_Exercise:_ Leaving out the pictures, reproduce each record exactly and in full.

_Given entries:_

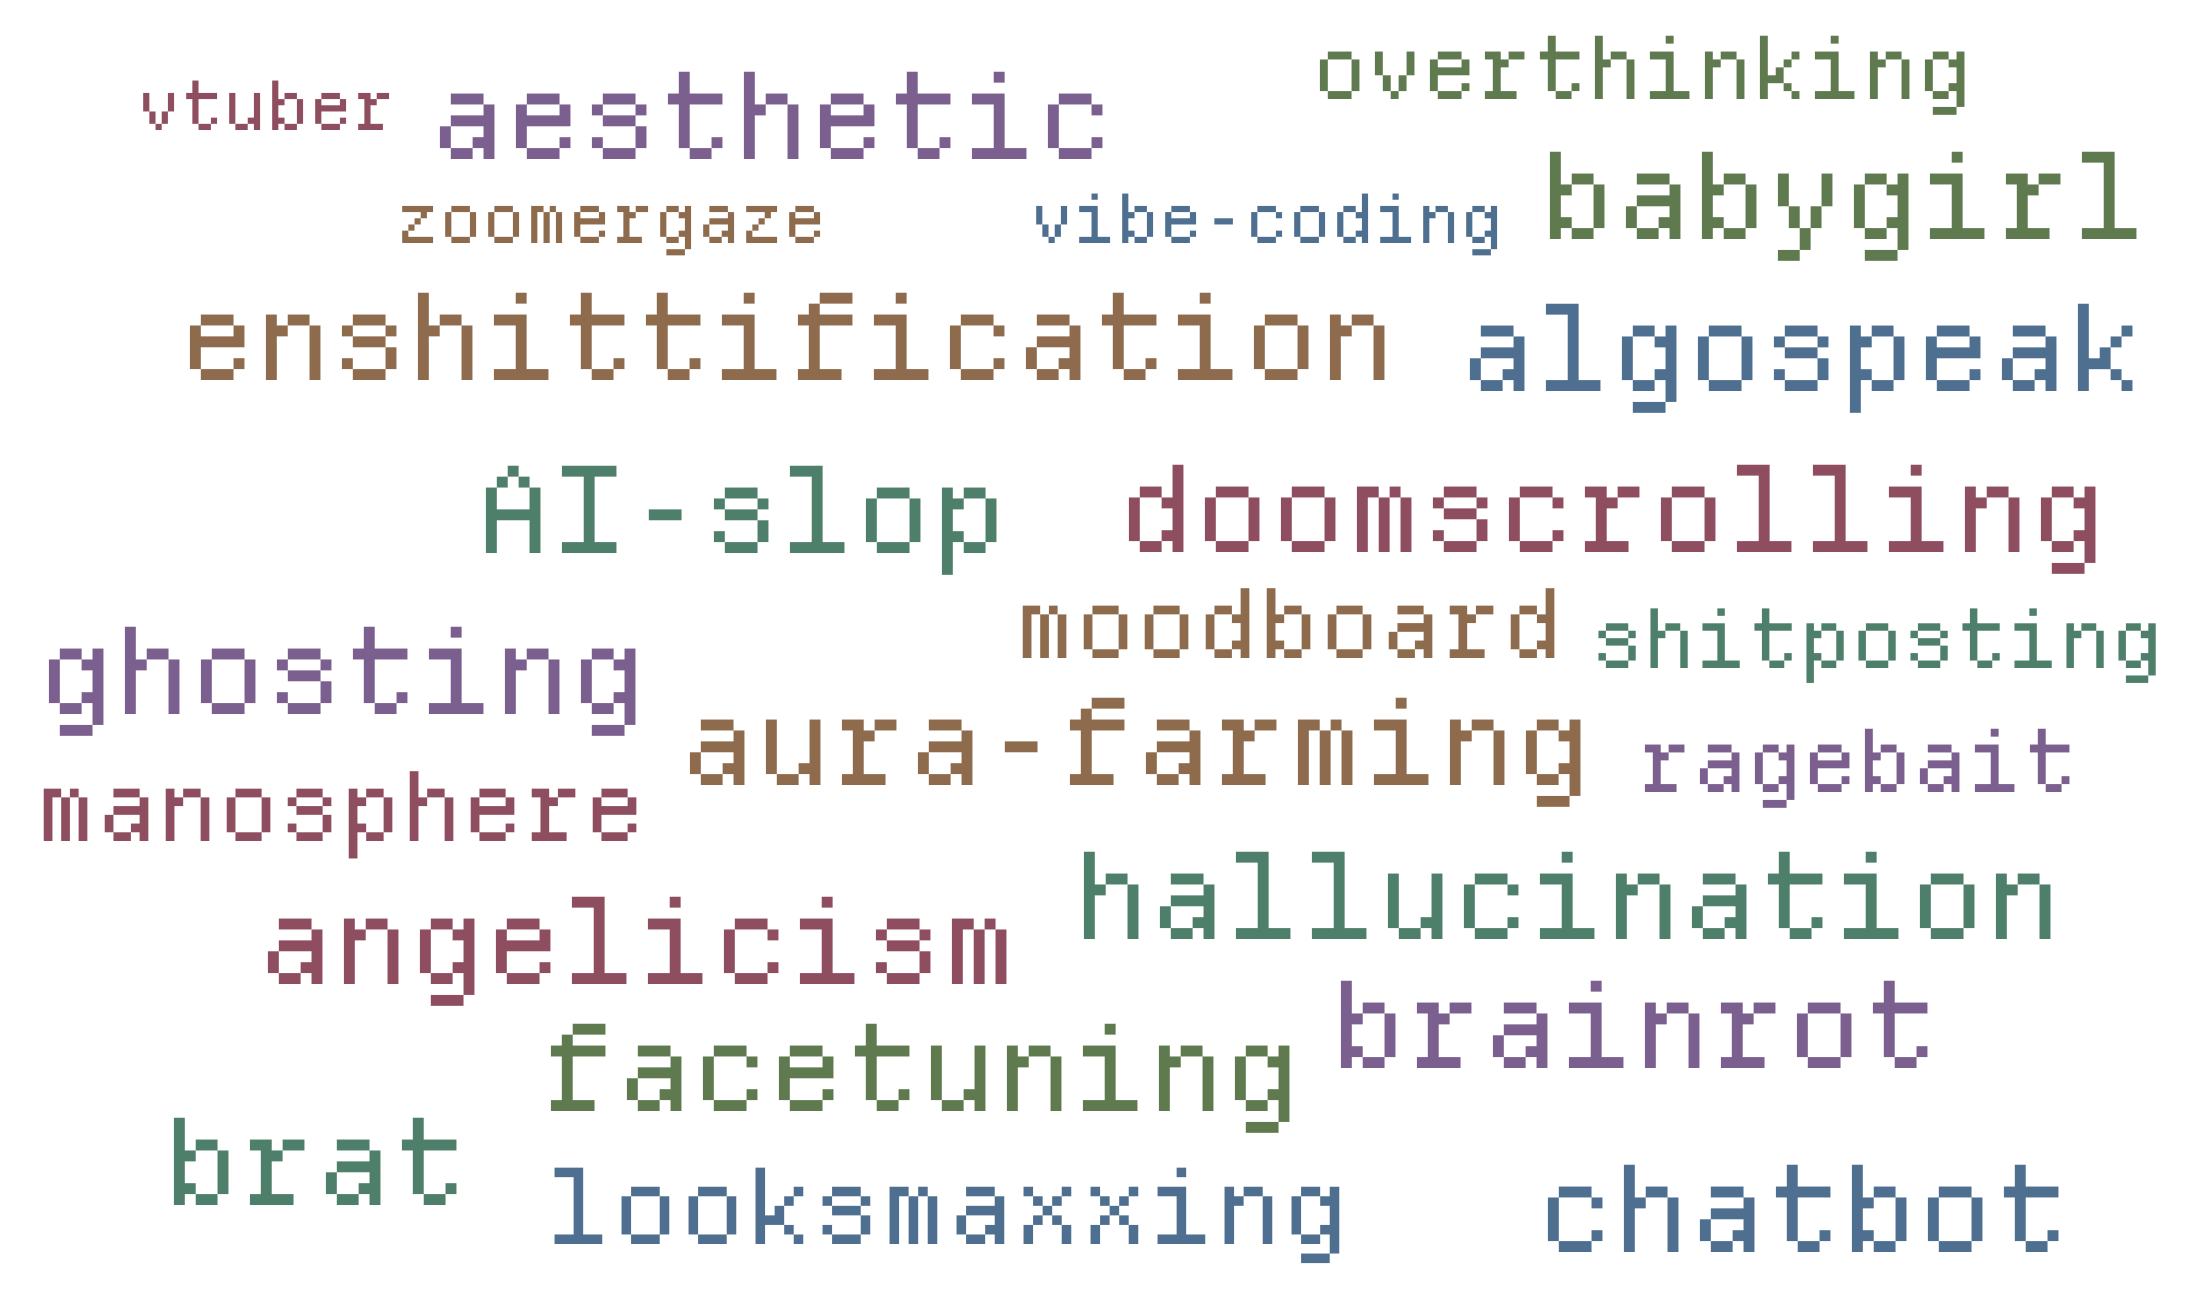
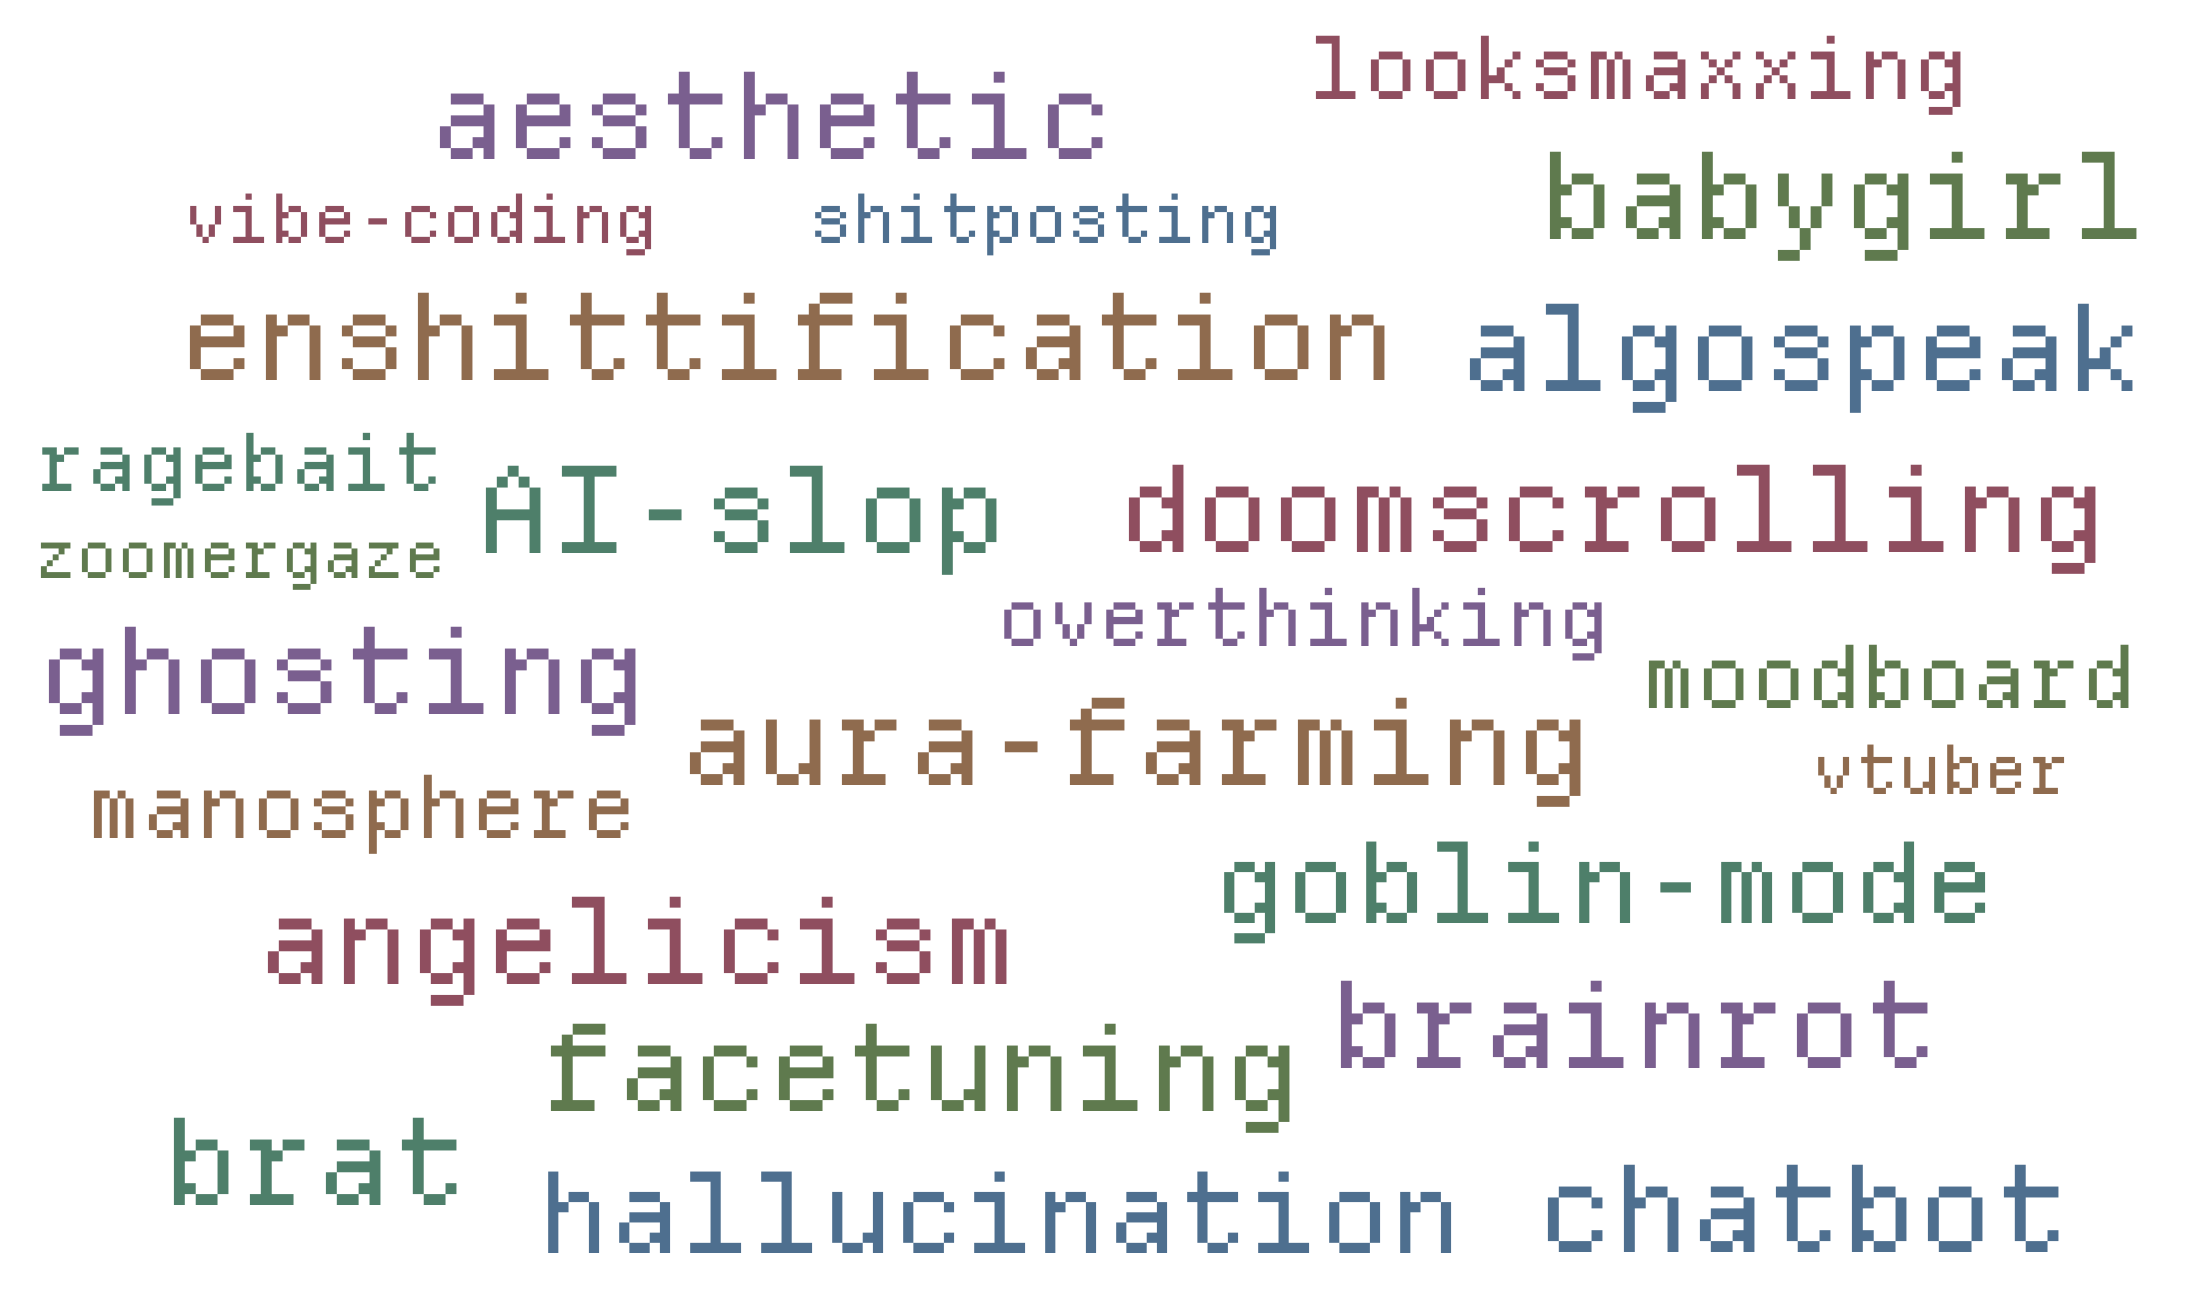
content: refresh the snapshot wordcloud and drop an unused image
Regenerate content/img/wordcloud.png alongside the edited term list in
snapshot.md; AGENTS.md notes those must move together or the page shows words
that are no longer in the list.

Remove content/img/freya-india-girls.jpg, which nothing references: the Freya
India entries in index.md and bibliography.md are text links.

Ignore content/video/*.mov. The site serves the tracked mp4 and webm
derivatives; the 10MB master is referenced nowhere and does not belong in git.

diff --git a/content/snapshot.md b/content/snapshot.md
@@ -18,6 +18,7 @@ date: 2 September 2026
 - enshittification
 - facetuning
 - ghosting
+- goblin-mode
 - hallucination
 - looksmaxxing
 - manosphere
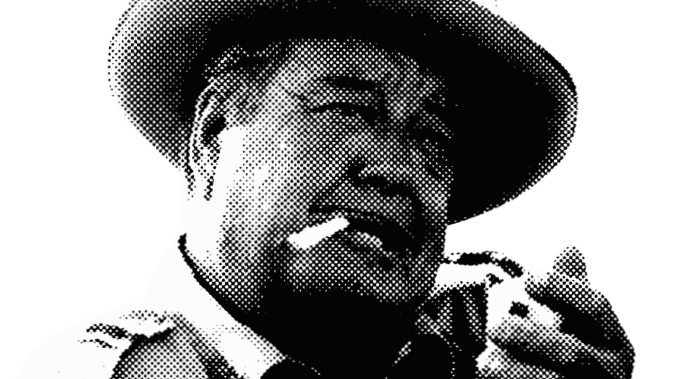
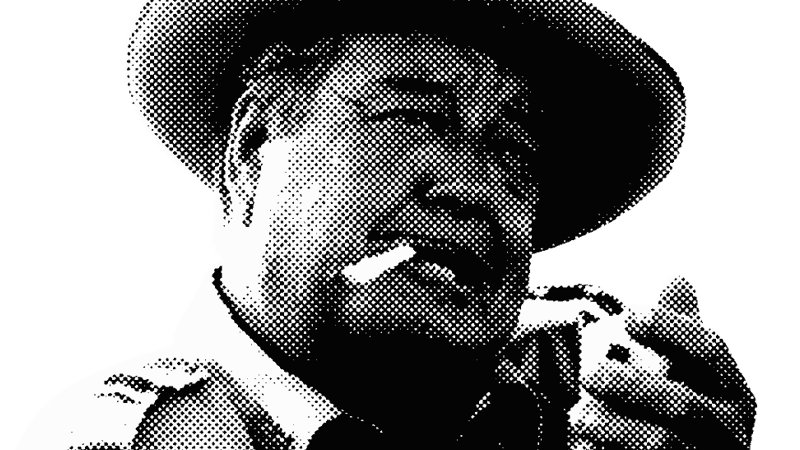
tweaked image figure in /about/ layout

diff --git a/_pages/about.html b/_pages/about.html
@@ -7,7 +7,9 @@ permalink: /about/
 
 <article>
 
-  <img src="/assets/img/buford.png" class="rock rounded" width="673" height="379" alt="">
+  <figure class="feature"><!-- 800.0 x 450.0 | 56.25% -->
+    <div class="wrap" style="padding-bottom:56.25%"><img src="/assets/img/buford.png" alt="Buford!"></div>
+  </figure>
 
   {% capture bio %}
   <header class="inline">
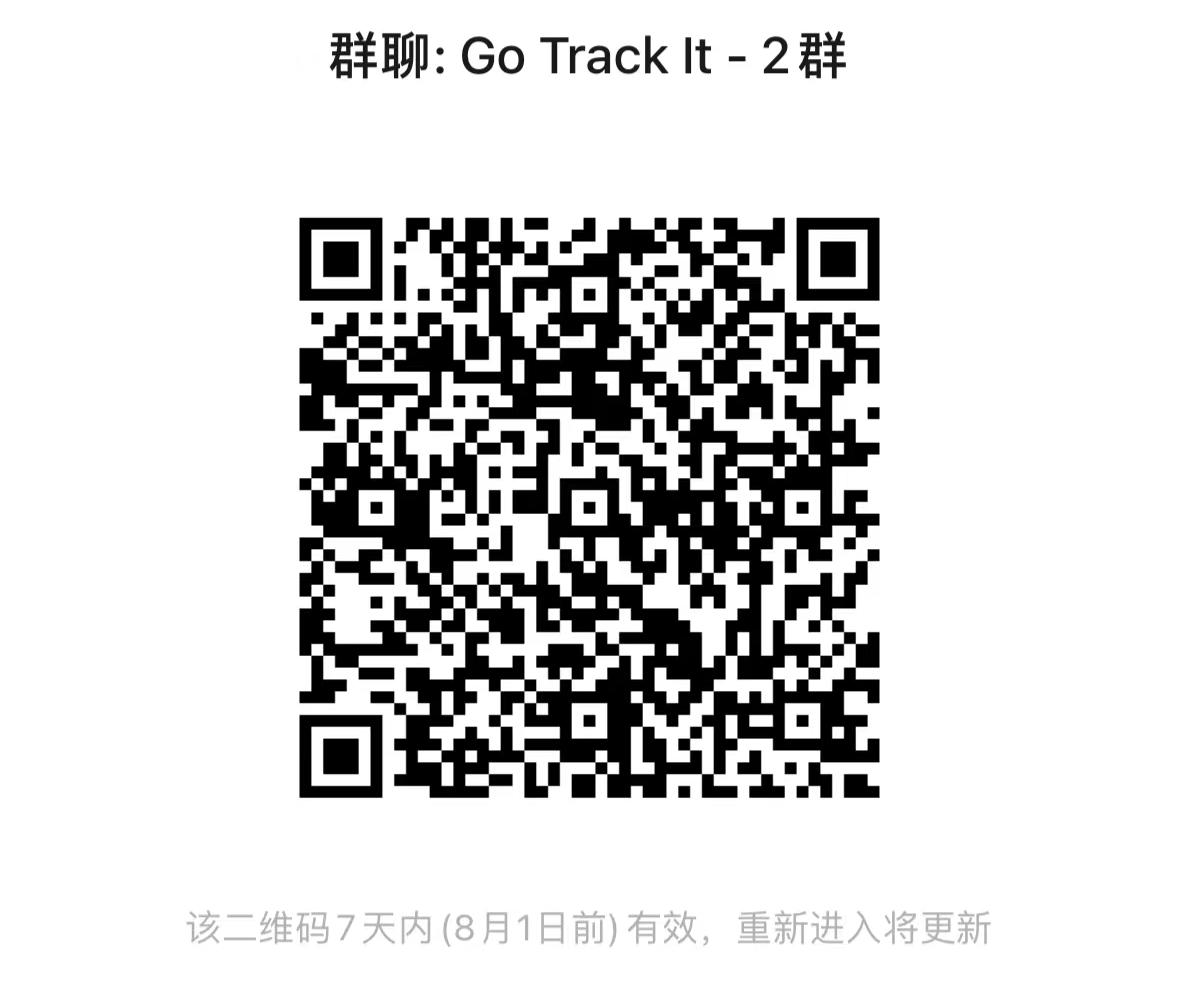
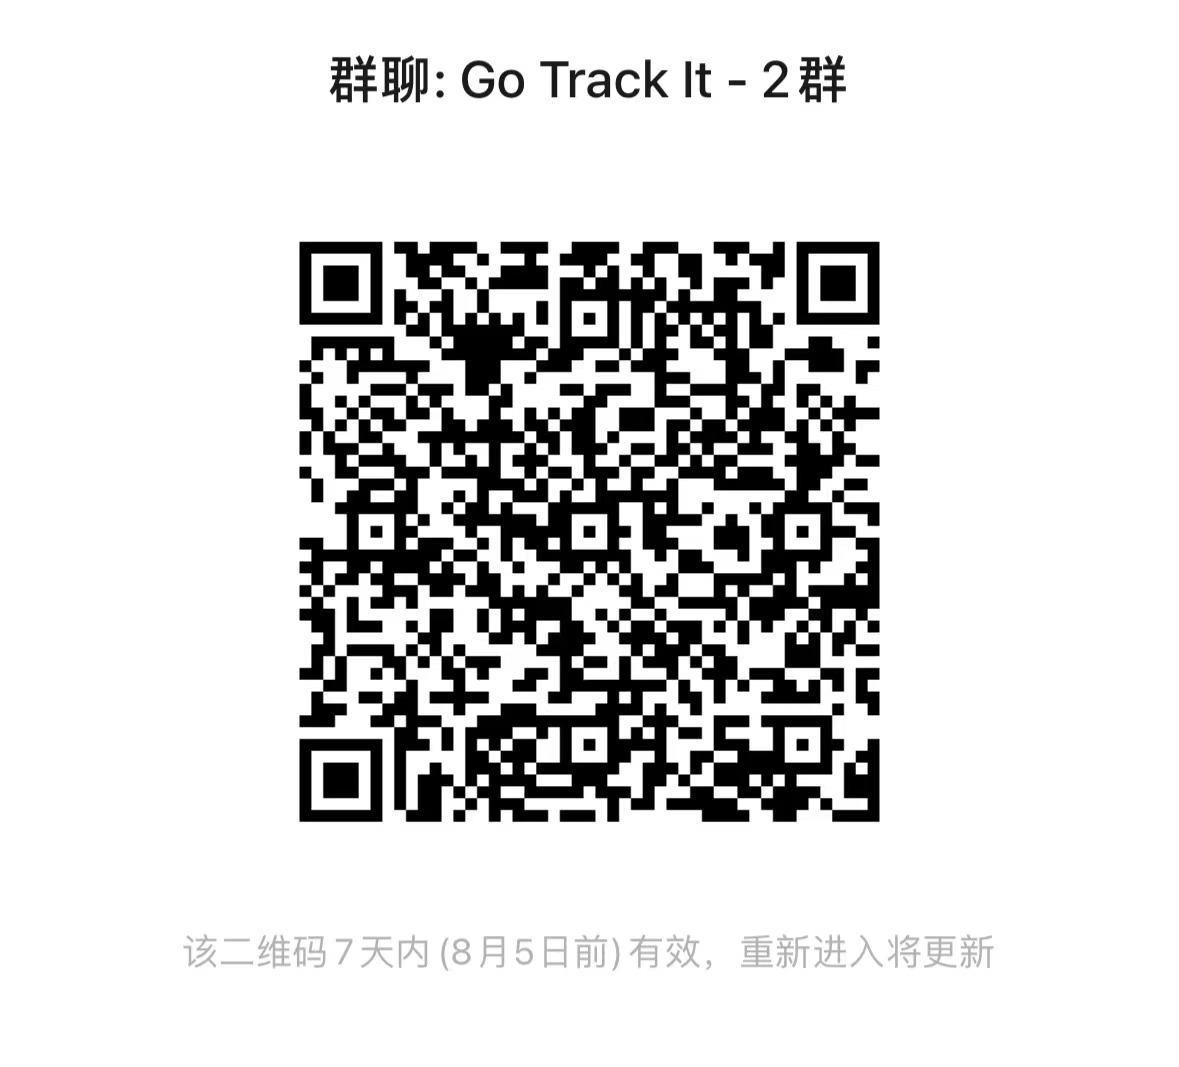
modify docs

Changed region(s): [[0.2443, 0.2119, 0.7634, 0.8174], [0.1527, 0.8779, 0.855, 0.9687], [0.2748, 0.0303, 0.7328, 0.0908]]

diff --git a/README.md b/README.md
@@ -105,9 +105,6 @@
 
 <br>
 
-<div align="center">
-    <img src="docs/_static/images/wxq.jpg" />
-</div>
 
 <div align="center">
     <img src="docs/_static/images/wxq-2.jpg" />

_Response area:_
content: refresh the snapshot wordcloud and drop an unused image
Regenerate content/img/wordcloud.png alongside the edited term list in
snapshot.md; AGENTS.md notes those must move together or the page shows words
that are no longer in the list.

Remove content/img/freya-india-girls.jpg, which nothing references: the Freya
India entries in index.md and bibliography.md are text links.

Ignore content/video/*.mov. The site serves the tracked mp4 and webm
derivatives; the 10MB master is referenced nowhere and does not belong in git.

diff --git a/content/snapshot.md b/content/snapshot.md
@@ -18,6 +18,7 @@ date: 2 September 2026
 - enshittification
 - facetuning
 - ghosting
+- goblin-mode
 - hallucination
 - looksmaxxing
 - manosphere
tweaked image figure in /about/ layout

diff --git a/_pages/about.html b/_pages/about.html
@@ -7,7 +7,9 @@ permalink: /about/
 
 <article>
 
-  <img src="/assets/img/buford.png" class="rock rounded" width="673" height="379" alt="">
+  <figure class="feature"><!-- 800.0 x 450.0 | 56.25% -->
+    <div class="wrap" style="padding-bottom:56.25%"><img src="/assets/img/buford.png" alt="Buford!"></div>
+  </figure>
 
   {% capture bio %}
   <header class="inline">
modify docs

Changed region(s): [[0.2443, 0.2119, 0.7634, 0.8174], [0.1527, 0.8779, 0.855, 0.9687], [0.2748, 0.0303, 0.7328, 0.0908]]

diff --git a/README.md b/README.md
@@ -105,9 +105,6 @@
 
 <br>
 
-<div align="center">
-    <img src="docs/_static/images/wxq.jpg" />
-</div>
 
 <div align="center">
     <img src="docs/_static/images/wxq-2.jpg" />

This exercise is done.